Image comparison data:
·····

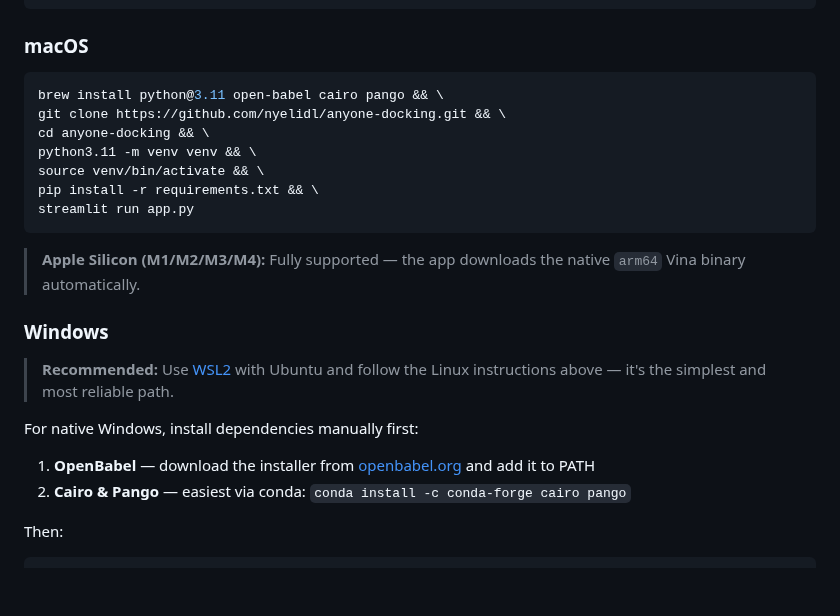
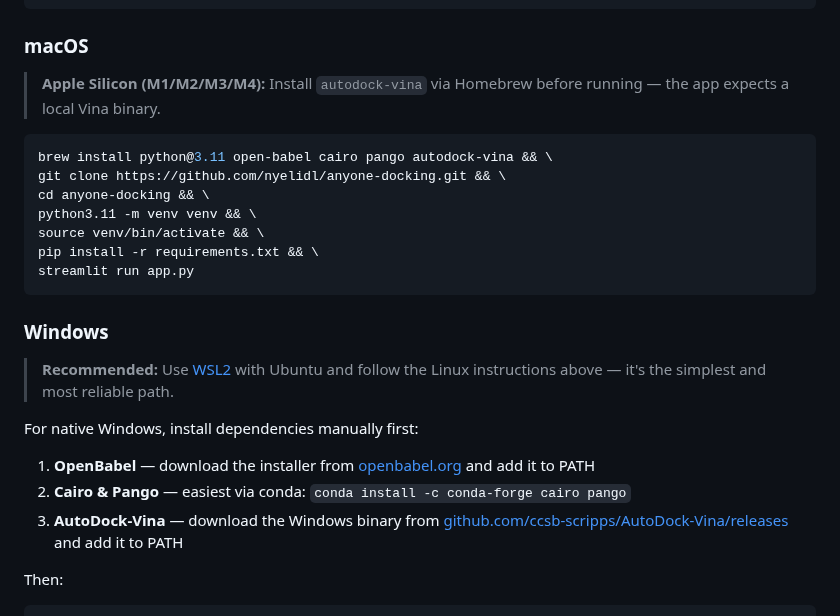
Before and after one commit to nyelidl/anyone-docking, a Markdown page: README.md, the part around the change. Rendered like a GitHub page; blank space fills up the shorter version.

````diff
--- a/README.md
+++ b/README.md
@@ -107,8 +107,9 @@ streamlit run app.py
 ```
 
 ### macOS
+> **Apple Silicon (M1/M2/M3/M4):** Install `autodock-vina` via Homebrew before running — the app expects a local Vina binary.
 ```bash
-brew install python@3.11 open-babel cairo pango && \
+brew install python@3.11 open-babel cairo pango autodock-vina && \
 git clone https://github.com/nyelidl/anyone-docking.git && \
 cd anyone-docking && \
 python3.11 -m venv venv && \
@@ -117,15 +118,13 @@ pip install -r requirements.txt && \
 streamlit run app.py
 ```
 
-> **Apple Silicon (M1/M2/M3/M4):** Fully supported — the app downloads the native `arm64` Vina binary automatically.
-
 ### Windows
-
 > **Recommended:** Use [WSL2](https://learn.microsoft.com/en-us/windows/wsl/) with Ubuntu and follow the Linux instructions above — it's the simplest and most reliable path.
 
 For native Windows, install dependencies manually first:
 1. **OpenBabel** — download the installer from [openbabel.org](https://openbabel.org/wiki/Category:Installation) and add it to PATH
 2. **Cairo & Pango** — easiest via conda: `conda install -c conda-forge cairo pango`
+3. **AutoDock-Vina** — download the Windows binary from [github.com/ccsb-scripps/AutoDock-Vina/releases](https://github.com/ccsb-scripps/AutoDock-Vina/releases) and add it to PATH
 
 Then:
 ```bash
````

·····

## TRY IT
Could you print all of the entries above exactly as written, minus the pictures?

## REPLY TO THE EXERCISE
Before and after one commit to nyelidl/anyone-docking, a Markdown page: README.md, the part around the change. Rendered like a GitHub page; blank space fills up the shorter version.

````diff
--- a/README.md
+++ b/README.md
@@ -107,8 +107,9 @@ streamlit run app.py
 ```
 
 ### macOS
+> **Apple Silicon (M1/M2/M3/M4):** Install `autodock-vina` via Homebrew before running — the app expects a local Vina binary.
 ```bash
-brew install python@3.11 open-babel cairo pango && \
+brew install python@3.11 open-babel cairo pango autodock-vina && \
 git clone https://github.com/nyelidl/anyone-docking.git && \
 cd anyone-docking && \
 python3.11 -m venv venv && \
@@ -117,15 +118,13 @@ pip install -r requirements.txt && \
 streamlit run app.py
 ```
 
-> **Apple Silicon (M1/M2/M3/M4):** Fully supported — the app downloads the native `arm64` Vina binary automatically.
-
 ### Windows
-
 > **Recommended:** Use [WSL2](https://learn.microsoft.com/en-us/windows/wsl/) with Ubuntu and follow the Linux instructions above — it's the simplest and most reliable path.
 
 For native Windows, install dependencies manually first:
 1. **OpenBabel** — download the installer from [openbabel.org](https://openbabel.org/wiki/Category:Installation) and add it to PATH
 2. **Cairo & Pango** — easiest via conda: `conda install -c conda-forge cairo pango`
+3. **AutoDock-Vina** — download the Windows binary from [github.com/ccsb-scripps/AutoDock-Vina/releases](https://github.com/ccsb-scripps/AutoDock-Vina/releases) and add it to PATH
 
 Then:
 ```bash
````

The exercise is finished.